There are several important truths I have learned about weight loss. The most important of these is: Every diet that works requires drastic reduction or complete elimination of refined sugar. What? You didn’t think Dean Ornish and the rest of the low-fat crowd meant that you could drop pounds by switching from Snickers to Twizzlers, did you? I am not telling you that Atkins is the way to go, although low-carb is how I did it. I am telling you that sugar is a bigger enemy than fat. Even the USDA says “Some dietary fat is needed for good health.”
The second great diet truth is: Diet foods are for the most part a waste of time and money. Low fat or low carb, the number of items I have found that defy this rule can be counted on my fingers, despite the fact that diet foods are an almost $6 Billion industry. I believe the effectiveness of the low-fat diet is inversely related to the marketing of reduced fat foods. Think about it: 20 years ago we didn’t have fat-free cookies or low-fat mayo; the only dairy products on a low-fat diet were skim milk and some varieties of yogurt — oh, and some really nasty margarine; eating low-fat meant lots of fruits and veggies, with some lean meat. Yeah, you could eat bread or a baked potato, but what would you put on it? If my theory holds true, low-carb diets will become less effective as more ersatz bread and other sugar alcohols sweetened products become available and more dieters use them as a crutch.
Another diet truth is that Calories do matter. Counting grams of this or that is usually a proxy for calories. I personally find that a read of the nutrition panel can talk me out of consuming most things I shouldn’t. Oh, and don’t forget to figure out how many servings are in the container, or how much you are likely to consume at one time.
All the experts say you can’t lose weight and keep it off without exercise, right? Alright, then here is a truth and a half about exercise: Exercise is not fun, and sports are not exercise. Ooooh did I say something unpopular? Even professional athletes have to work out. If pros don’t get enough exercise playing their respective sports, what makes you think you are getting a workout on the sporting field? Furthermore, if you exercise for fun, you will be demotivated when it stops being fun.

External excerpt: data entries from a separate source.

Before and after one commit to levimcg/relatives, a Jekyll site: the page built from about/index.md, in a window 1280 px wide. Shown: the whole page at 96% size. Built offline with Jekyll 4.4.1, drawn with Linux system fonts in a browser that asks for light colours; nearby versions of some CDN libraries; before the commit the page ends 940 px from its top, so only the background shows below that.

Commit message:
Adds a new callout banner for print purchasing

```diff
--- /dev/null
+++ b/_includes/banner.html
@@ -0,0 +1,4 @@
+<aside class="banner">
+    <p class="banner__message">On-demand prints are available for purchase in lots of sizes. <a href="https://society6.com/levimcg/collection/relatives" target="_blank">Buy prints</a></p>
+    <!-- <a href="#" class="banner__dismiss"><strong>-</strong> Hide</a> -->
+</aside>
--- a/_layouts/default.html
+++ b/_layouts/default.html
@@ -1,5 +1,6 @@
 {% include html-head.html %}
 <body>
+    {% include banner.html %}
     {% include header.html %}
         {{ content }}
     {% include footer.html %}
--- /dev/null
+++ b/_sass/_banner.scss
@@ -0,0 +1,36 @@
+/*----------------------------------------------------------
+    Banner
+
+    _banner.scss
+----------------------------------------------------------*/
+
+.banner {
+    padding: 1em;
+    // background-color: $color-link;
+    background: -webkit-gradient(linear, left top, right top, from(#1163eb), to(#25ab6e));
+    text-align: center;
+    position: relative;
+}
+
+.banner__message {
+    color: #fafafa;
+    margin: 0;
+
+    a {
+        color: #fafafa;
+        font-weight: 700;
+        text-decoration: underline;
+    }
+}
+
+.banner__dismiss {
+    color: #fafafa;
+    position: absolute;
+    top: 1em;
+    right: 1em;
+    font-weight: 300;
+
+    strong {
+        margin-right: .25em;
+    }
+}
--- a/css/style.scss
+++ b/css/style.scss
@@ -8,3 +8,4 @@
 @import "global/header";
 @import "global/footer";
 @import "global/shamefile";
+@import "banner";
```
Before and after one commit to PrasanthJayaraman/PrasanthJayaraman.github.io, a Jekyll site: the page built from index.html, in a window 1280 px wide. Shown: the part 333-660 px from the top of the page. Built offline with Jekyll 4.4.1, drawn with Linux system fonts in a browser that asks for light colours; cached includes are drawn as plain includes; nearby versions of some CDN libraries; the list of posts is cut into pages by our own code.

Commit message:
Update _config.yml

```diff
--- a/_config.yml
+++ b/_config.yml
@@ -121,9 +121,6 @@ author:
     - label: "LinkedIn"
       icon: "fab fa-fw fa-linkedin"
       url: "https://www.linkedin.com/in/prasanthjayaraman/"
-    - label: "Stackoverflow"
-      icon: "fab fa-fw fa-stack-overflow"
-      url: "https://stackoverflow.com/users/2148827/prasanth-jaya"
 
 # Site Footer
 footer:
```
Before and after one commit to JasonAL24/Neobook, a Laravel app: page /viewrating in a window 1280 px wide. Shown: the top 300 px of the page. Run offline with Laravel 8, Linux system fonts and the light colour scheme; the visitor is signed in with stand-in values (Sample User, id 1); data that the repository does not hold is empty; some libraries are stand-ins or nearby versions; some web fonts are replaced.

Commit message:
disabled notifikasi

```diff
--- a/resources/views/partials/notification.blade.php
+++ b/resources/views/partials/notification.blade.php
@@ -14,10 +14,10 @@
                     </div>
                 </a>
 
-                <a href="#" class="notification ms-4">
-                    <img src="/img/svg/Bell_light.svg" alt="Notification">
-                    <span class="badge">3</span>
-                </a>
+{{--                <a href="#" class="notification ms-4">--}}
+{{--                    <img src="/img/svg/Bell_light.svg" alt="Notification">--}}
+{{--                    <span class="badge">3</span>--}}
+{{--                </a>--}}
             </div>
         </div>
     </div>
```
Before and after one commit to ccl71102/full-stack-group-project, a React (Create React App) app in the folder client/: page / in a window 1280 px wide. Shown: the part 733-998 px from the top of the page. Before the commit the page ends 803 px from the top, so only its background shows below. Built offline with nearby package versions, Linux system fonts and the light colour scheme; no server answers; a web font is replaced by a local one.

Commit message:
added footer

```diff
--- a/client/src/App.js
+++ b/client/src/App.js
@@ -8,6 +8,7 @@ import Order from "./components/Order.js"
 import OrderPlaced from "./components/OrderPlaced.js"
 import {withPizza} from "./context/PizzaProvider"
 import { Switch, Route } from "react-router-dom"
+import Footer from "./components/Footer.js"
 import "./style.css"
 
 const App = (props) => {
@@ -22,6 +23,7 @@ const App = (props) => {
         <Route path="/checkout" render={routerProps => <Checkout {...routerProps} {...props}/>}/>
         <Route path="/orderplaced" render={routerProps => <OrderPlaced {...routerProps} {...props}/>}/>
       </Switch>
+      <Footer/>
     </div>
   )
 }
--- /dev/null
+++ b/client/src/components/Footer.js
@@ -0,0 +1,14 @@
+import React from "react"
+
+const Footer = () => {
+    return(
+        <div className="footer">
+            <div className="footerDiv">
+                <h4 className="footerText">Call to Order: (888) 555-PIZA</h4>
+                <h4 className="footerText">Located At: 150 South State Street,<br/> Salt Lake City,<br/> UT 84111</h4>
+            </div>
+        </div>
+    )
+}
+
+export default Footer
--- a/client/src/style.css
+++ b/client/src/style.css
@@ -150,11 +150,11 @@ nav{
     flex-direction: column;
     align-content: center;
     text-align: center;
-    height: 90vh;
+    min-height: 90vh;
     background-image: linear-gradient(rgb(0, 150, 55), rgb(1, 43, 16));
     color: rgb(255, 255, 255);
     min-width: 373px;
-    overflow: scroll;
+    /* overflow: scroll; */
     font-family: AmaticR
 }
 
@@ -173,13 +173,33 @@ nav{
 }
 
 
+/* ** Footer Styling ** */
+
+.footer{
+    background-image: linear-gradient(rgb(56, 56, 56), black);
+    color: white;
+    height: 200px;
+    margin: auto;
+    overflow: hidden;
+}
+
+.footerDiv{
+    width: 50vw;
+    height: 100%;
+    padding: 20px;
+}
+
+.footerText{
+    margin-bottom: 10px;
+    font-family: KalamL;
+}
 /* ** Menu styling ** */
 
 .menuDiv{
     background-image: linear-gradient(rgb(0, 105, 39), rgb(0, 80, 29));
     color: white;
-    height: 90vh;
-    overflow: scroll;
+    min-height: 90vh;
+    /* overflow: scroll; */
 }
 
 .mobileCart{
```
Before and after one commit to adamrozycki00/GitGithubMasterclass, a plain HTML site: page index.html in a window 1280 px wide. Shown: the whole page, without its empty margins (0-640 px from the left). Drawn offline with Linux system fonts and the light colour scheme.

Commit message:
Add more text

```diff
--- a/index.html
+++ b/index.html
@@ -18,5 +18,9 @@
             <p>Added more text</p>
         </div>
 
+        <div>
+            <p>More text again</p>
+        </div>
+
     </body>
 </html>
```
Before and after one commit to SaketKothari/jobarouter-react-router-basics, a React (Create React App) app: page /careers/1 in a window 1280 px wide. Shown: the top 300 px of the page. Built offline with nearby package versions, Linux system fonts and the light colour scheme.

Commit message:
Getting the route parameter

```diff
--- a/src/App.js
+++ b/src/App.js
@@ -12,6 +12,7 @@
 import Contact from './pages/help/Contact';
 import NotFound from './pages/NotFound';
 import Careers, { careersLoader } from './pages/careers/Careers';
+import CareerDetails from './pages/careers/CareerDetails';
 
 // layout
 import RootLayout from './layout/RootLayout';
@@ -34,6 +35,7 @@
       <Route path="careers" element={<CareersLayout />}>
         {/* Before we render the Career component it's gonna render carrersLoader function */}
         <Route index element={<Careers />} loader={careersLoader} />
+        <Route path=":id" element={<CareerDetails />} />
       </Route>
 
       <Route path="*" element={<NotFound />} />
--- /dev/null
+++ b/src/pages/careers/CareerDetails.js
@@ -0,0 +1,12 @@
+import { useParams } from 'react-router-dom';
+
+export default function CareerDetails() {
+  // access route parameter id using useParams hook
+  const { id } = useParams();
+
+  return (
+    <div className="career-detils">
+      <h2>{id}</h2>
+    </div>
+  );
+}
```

If you exercise because of the way you look (or want to look), all you have to do is look in a mirror to be motivated. Oh yeah, and don’t think that a good workout means you deserve a treat.
The final diet truth is the heaviest of them all: Your current weight is the result of your current diet. You can lose lots of weight, but if you return to the way of eating that made you fat in the first place you will gain it all back. If you seriously think you have some medical problem which causes you to gain weight or inhibits your ability to lose weight, stop griping about it and see a doctor.
You don’t need spandex to lose weight unless that motivates you somehow. But you might want to wait on the shorts until spring; chances are they will be on clearance by the time it’s warm enough to wear them.